Load shedding and its impact of the metals and engineering sector

I write to you on behalf of eighteen employer associations, who are federated to SEIFSA, who collectively represent in excess of a thousand employers and who employ close to 170 000 employees, which accounts forty-percent of all employees in the metals and engineering (M&E) sector.

The metals and engineering sector is a key and integral part of the economy. Any disruptions in the sector’s industrial activity feeds through into the rest of the economy. From the end user’s perspective, the M&E sector, made up of 13 sub-sectors, is a crucial supplier of inputs into major sectors such as construction, mining, motor, automotive and other manufacturing sub-industries.

Notwithstanding the COVID-19 pandemic, the economy was already suffering from a shrinking domestic market, declining production, low capacity utilization, weak production sales, declining employment numbers, increasing levels of imports, a weak global trade balance and low investment levels.

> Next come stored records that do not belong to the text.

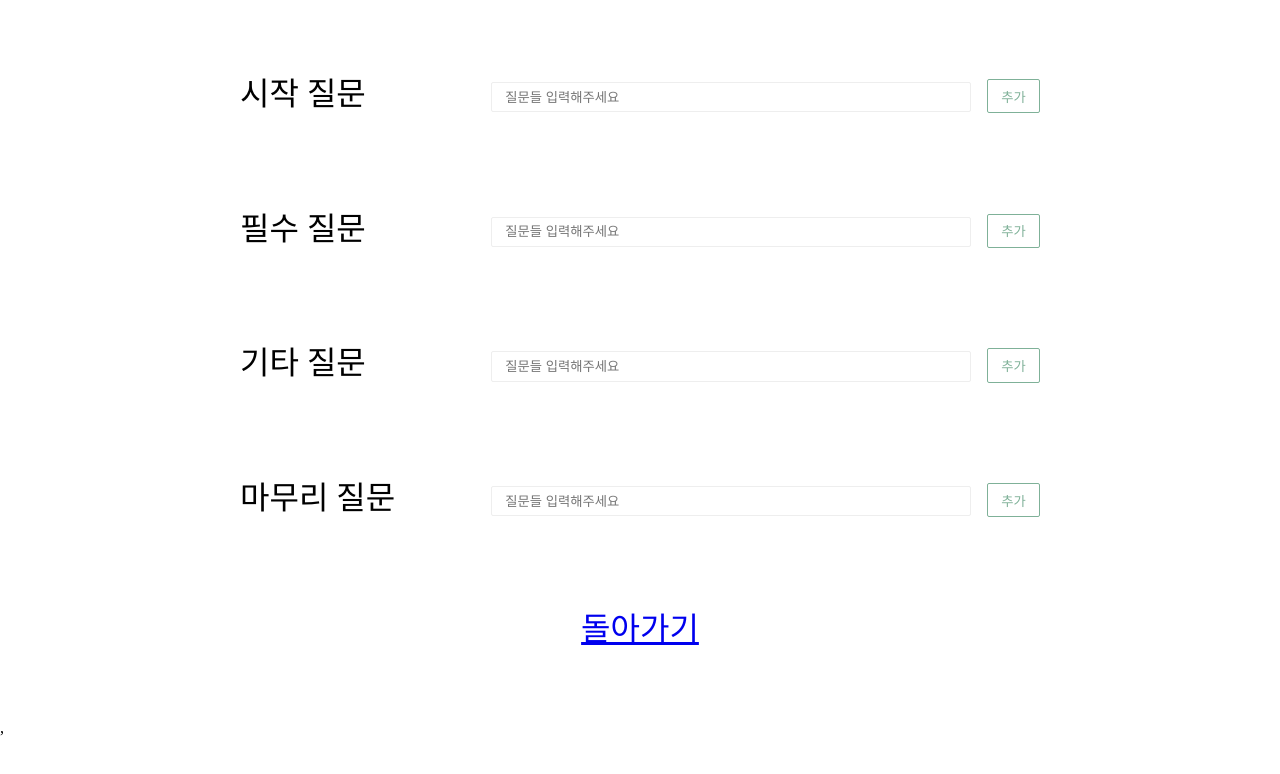
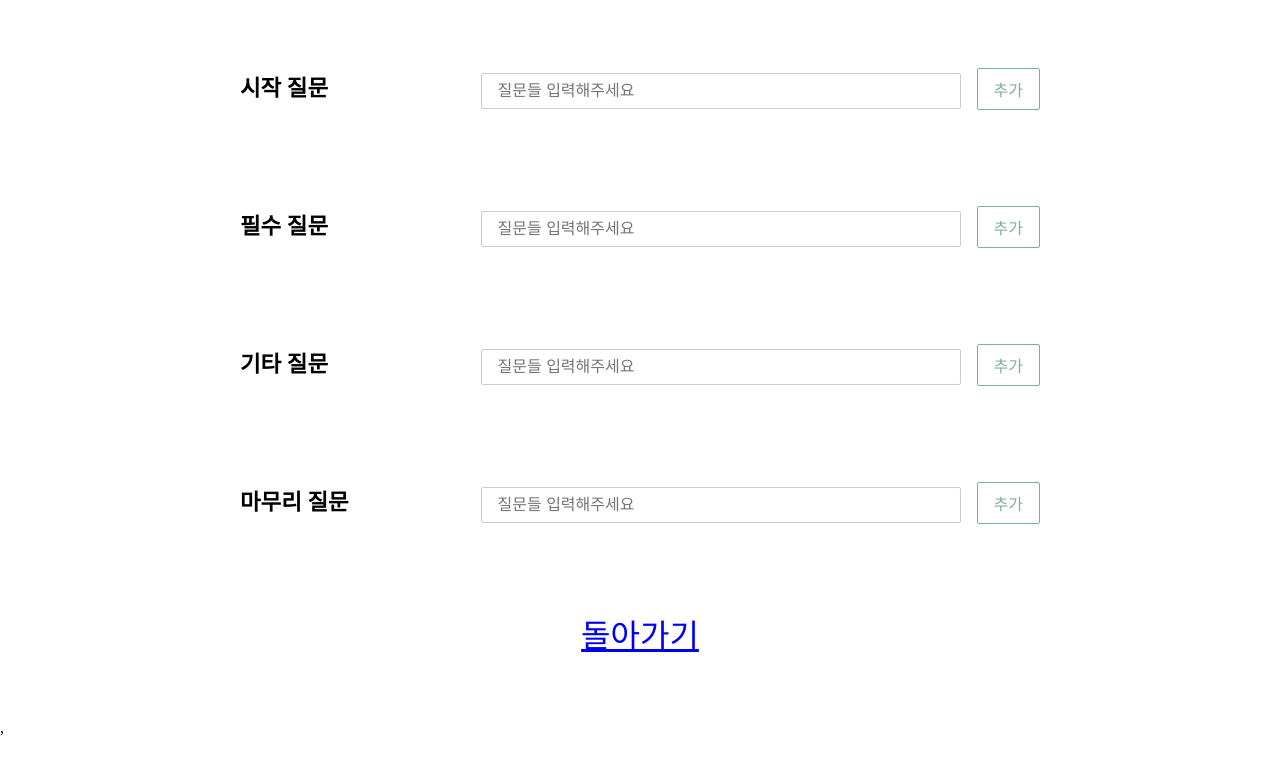
Before and after one commit to HobinLee/interview, a React app: page /setting in a window 1280 px wide. Shown: the top 774 px of the page. Built offline with nearby package versions, Linux system fonts and the light colour scheme.

Commit message:
feat: Button, Input에 fontSize 수정

```diff
--- a/src/components/atoms/Button/Button.tsx
+++ b/src/components/atoms/Button/Button.tsx
@@ -4,6 +4,7 @@ import {
   colors,
   BorderRadius,
   borders,
+  sizes,
 } from '@src/styles/variables';
 import { ButtonHTMLAttributes, FC } from 'react';
 import styled, { css } from 'styled-components';
@@ -27,6 +28,7 @@ export const Button: FC<
   borderRadius = 'small',
   children,
   onClick,
+  disabled,
 }) => (
   <ButtonWrap
     onClick={onClick}
@@ -36,6 +38,7 @@ export const Button: FC<
     isFilled={isFilled ?? false}
     block={block}
     borderRadius={borderRadius}
+    disabled={disabled}
   >
     {children}
   </ButtonWrap>
@@ -56,9 +59,12 @@ const strokeStyle = (color: Color) => css`
 
 const ButtonWrap = styled.button<Required<ButtonProps>>`
   ${({ fontSize, color, isFilled, block, borderRadius }) => css`
-    font-size: ${fontSize};
+    transition: 0.5s;
+
+    box-sizing: border-box;
+    font-size: ${sizes.font[fontSize]};
     outline: none;
-    padding: 0.5em 1em;
+    padding: 0.5rem 1rem;
     cursor: pointer;
     border-radius: ${borders[borderRadius]};
     ${isFilled ? strokeStyle(color) : outlineStyle(color)}
@@ -67,7 +73,8 @@ const ButtonWrap = styled.button<Required<ButtonProps>>`
       width: 100%;
     `};
 
-    &: hover {
+    &:enabled {
+      &:hover {
         ${isFilled
           ? css`
               opacity: 0.8;
@@ -75,5 +82,11 @@ const ButtonWrap = styled.button<Required<ButtonProps>>`
           : strokeStyle(color)}
         opacity: 0.8;
       }
+    }
+
+    &:disabled {
+      opacity: 0.3;
+      cursor: default;
+    }
   `}
 `;
--- a/src/components/atoms/Input/Input.tsx
+++ b/src/components/atoms/Input/Input.tsx
@@ -1,4 +1,10 @@
-import { FontSize, colors, BorderRadius, borders } from '@src/styles/variables';
+import {
+  FontSize,
+  colors,
+  BorderRadius,
+  borders,
+  sizes,
+} from '@src/styles/variables';
 import { FC, InputHTMLAttributes } from 'react';
 import styled, { css } from 'styled-components';
 
@@ -37,9 +43,10 @@ export const Input: FC<InputProps & InputHTMLAttributes<HTMLInputElement>> = ({
 const InputWrap = styled.input<Required<InputProps>>`
   cursor: text !important;
   ${({ fontSize, borderRadius }) => css`
-    font-size: ${fontSize};
+    box-sizing: border-box;
+    font-size: ${sizes.font[fontSize]};
     outline: none;
-    padding: 0.5em 1em;
+    padding: 0.5rem 1rem;
     cursor: pointer;
     border-radius: ${borders[borderRadius]};
     border: 1px solid ${colors.gray};
--- a/src/styles/globalStyle.ts
+++ b/src/styles/globalStyle.ts
@@ -6,6 +6,30 @@ const GlobalStyle = createGlobalStyle`
   *, *::before, *::after {
     box-sizing: border-box;
   }
+
+  font-size: 10px;
+
+  h1 {
+    font-size: 2rem;
+  }
+  h2 {
+    font-size: 1.8rem;
+  }
+  h3 {
+    font-size: 1.6rem;
+  }
+  h4 {
+    font-size: 1.4rem;
+  }
+  h5 {
+    font-size: 1.2rem;
+  }
+  h6 {
+    font-size: 1rem;
+  }
+  h1, h2, h3, h4, h5 ,h6 {
+    font-weight: bold;
+  }
 `;
 
 export default GlobalStyle;
--- a/src/styles/variables.ts
+++ b/src/styles/variables.ts
@@ -1,8 +1,9 @@
 export const sizes = {
   font: {
-    small: '12px',
-    default: '14px',
-    large: '16px',
+    small: '0.8rem',
+    normal: '1rem',
+    default: '1rem',
+    large: '1.2rem',
   },
 };
 
@@ -10,8 +11,8 @@ export const colors = {
   black: '#333',
   white: '#fff',
   darkGray: '#666',
-  gray: '#eee',
-  lightGray: '#fefefe',
+  gray: '#ccc',
+  lightGray: '#eee',
   red: '#c14e4e',
   green: '#7fb198',
   blue: '#5e5edb',
@@ -28,3 +29,5 @@ export const borders = {
 export type Color = keyof typeof colors;
 export type FontSize = keyof typeof sizes.font;
 export type BorderRadius = keyof typeof borders;
+export type FontWeight = 'normal' | 'bold' | 'light' | 'default';
+export type TextAlign = 'left' | 'center' | 'right';
```
Lines whose indentation alone changed are shown as unchanged.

In the first six months of 2021, green-shoots began emerging in the sector. Key positives during this period were improvements in production volumes and production sales, capacity utilization, exports improving in value terms, narrowing of the M&E trade deficit and growing exports into the African continent.

The M&E sector, already buckling under the strain of difficult market conditions, state capture, low economic growth, disinvestment and collapsing infrastructure, misguided objectives and parochial interests, is now having to contend with seemingly never-ending load shedding.

Whilst we accept that structural changes, significant investment and a culture or paradigm shift is urgently needed to secure the long-term sustainability of Eskom, in the immediate to medium term, on-going and intermitted load shedding is taking a heavy toll on our membership, the sectors contribution to the fiscus and the M&E sector’s ability to hold onto jobs and more importantly, create additional and much needed employment opportunities.

I have no doubt that you have heard more than your fair share of horror stories about the effect of load shedding on businesses. The sad and tragic reality is that it has gone on for so long that we have become accustomed to wringing our hands in despair and hoping for the best. It is also true that much has been written regarding the negative effect of load shedding on industry, sadly with little effect. Repeated assurances that everything possible is being done is also wearing thin on business.

We continue to hear and read about Eskom blaming its aging fleet on its poor performance. Whilst we may, readily accept this, we are also of the view that this, may, with respect, be an oversimplification of the problem. Moreover, much has been written about the lingering and worrying effects of the deep-rooted networks of corruption within Eskom and your commitment to eradicating this and returning this once great institution to good governance, which endeavours we support. We also support the Presidents call and your commitment to Eskom’s division into three constituent parts (generation, transmission and distribution) each run on sound businesses practices.

In closing, as we continue to struggle with the reality of load shedding, which we reluctantly have no choice but to accept for the foreseeable future, can you provide business with assurances that firstly, the scourge of corruption is being tackled and criminal and/or civil charges against current and past employees have been opened with the South African Police Services and how many of these cases have resulted in convictions; secondly, do you have the political leeway to make the cultural and headcount changes necessary to make Eskom a viable commercial enterprise and finally, are you able to provide businesses with assurances on predictability going forward? It is incredibly difficult for businesses to plan production and/ or give assurances to customers and clients when load shedding schedules themselves are not predictable.

South Africa and for that matter SA Inc., cannot afford for Eskom to fail. All we ask is that, as business continues to grapple with the present-day reality, you and your team are doing everything reasonably possible to address this crisis.

Business needs to know that the sacrifices we make today, will yield the returns that will contribute to putting SA Inc. back on a positive growth trajectory fuelled by a stable and predictable energy supply.

SEIFSA and its constituent membership remain available to assist you in your endeavours in whatever way we can, as you and your team steer Eskom, and for that matter SA Inc., through this crisis.

I look forward to receiving your views herein.

Yours Faithfully

Lucio Trentini
Chief Executive Officer